As the calendar fills up with fall activity, our church tries very hard to communicate and publicize worship, events, meetings, classes and community events. Despite our best efforts, though, there are some we just can’t seem to connect with. They do not notice a poster on the wall, read an item in the weekly newsletter, hear an announcement, check their email or open an invitation. It is as if their peripheral vision is impaired, and they are only attentive to that which they are personally involved in or working on.

It happens everywhere. Shoppers bump into me or block the aisles as they scan the shelves, unaware of the presence of the people around them. Drivers are seem oblivious to the cars around them in traffic as they pull out right in front of me or cut me off as if I were invisible. Too many are unfamiliar with current events, are disengaged from pop culture, and completely miss the hurricane warning.

A few years ago, my dad began to require more and more care, which came primarily from my brother. When I began to visit more often, to spend time and to help with care, my brother explained that the size of my dad’s world had shrunk. Continue reading

Two fingers with Dad

FullSizeRender (1)At the breakfast table this morning, Dad held out the pinky and middle finger of his right hand, holding the ring finger in with his thumb, looked at me and said, “When you order two finger of something, do it like this.”

Good advice, Dad. But where did that come from? I’ve never seen you drink more than a glass of wine.
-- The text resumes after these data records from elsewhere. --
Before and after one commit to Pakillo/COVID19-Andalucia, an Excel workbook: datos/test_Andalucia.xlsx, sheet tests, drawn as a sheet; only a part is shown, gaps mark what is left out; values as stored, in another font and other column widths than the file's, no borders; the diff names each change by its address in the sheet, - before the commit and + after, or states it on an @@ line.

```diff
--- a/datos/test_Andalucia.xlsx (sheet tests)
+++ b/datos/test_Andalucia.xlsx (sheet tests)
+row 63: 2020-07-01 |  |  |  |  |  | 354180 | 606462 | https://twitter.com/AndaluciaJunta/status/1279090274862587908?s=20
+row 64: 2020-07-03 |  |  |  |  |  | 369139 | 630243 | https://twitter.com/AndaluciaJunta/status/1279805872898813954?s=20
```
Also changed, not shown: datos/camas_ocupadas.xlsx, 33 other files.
Now you’re sharing some drinking hacks with me. I’m going to remember that one.

It’s been than kind of a morning. The night nurse told us he didn’t sleep at all last night. Sitting at the kitchen table, he suddenly began talking about his graduation from high school (1942) and then his job at the mill (loading up carpet for shipping) until Uncle Sam summoned him for service in the Army Air Corps (1943-44). He then marveled at the good education he got at Villanova after his return, courtesy of Uncle Sam.

“Yeah, I’ve come a long way since Smedley Park.” Smedley Park, now a very nice recreation are in Delaware County, PA, was the boyhood home of my dad and his family. Back then, it was where he and his brother Tommy hunted rabbit. Dad then mentioned how they got water to the house. They pumped water all the way up the hill from the spring on the other side of the railroad tracks. From there, gravity took over and carried water down to the house.
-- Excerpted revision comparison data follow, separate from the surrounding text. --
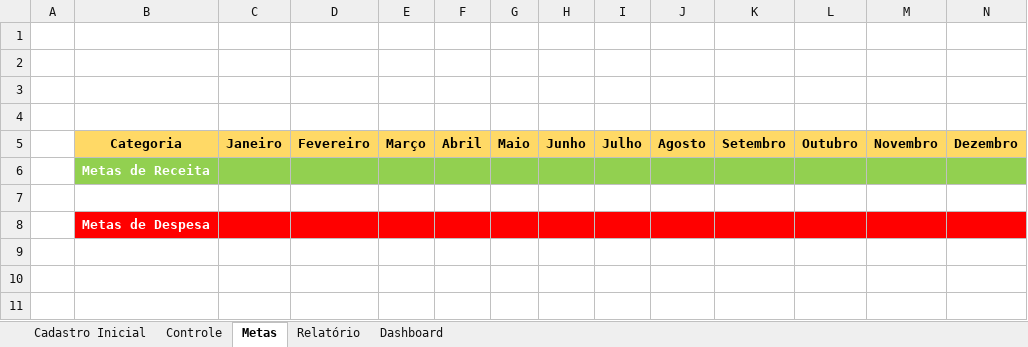
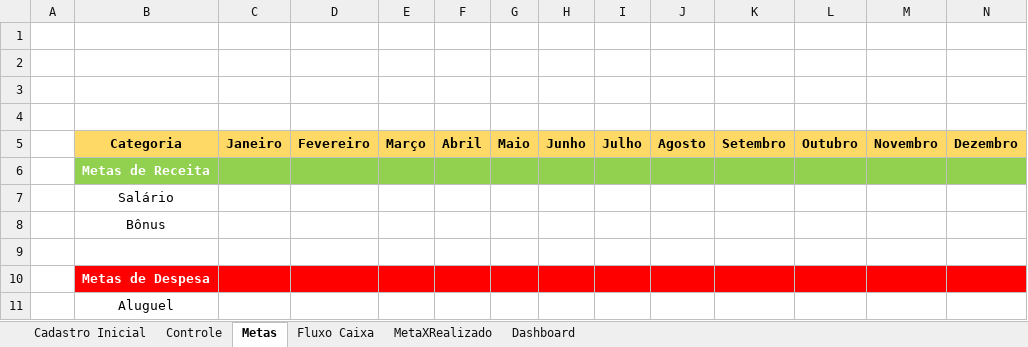
Before and after one commit to MedLucas11/excel-controle-financeiro, an Excel workbook: controle-financeiro.xlsm, sheet Metas, drawn as a sheet; only a part is shown; values as stored, in another font and other column widths than the file's, no borders; rows hold the shown columns only; the diff names each change by its address in the sheet, - before the commit and + after, or states it on an @@ line.

Commit message:
Planilha de fluxo de caixa adicionada

```diff
--- a/controle-financeiro.xlsm (sheet Metas)
+++ b/controle-financeiro.xlsm (sheet Metas)
-sheet tab: Relatório
+sheet tab: Fluxo Caixa
+sheet tab: MetaXRealizado
+row 7:  | Salário
+row 8:  | Bônus
+row 11:  | Aluguel
```
Also changed, not shown: sheet Fluxo Caixa, sheet Cadastro Inicial, formulas that keep their value.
I always learn something new from and about Dad whenever I come up to visit and help take care of him. Definitely worth the airfare.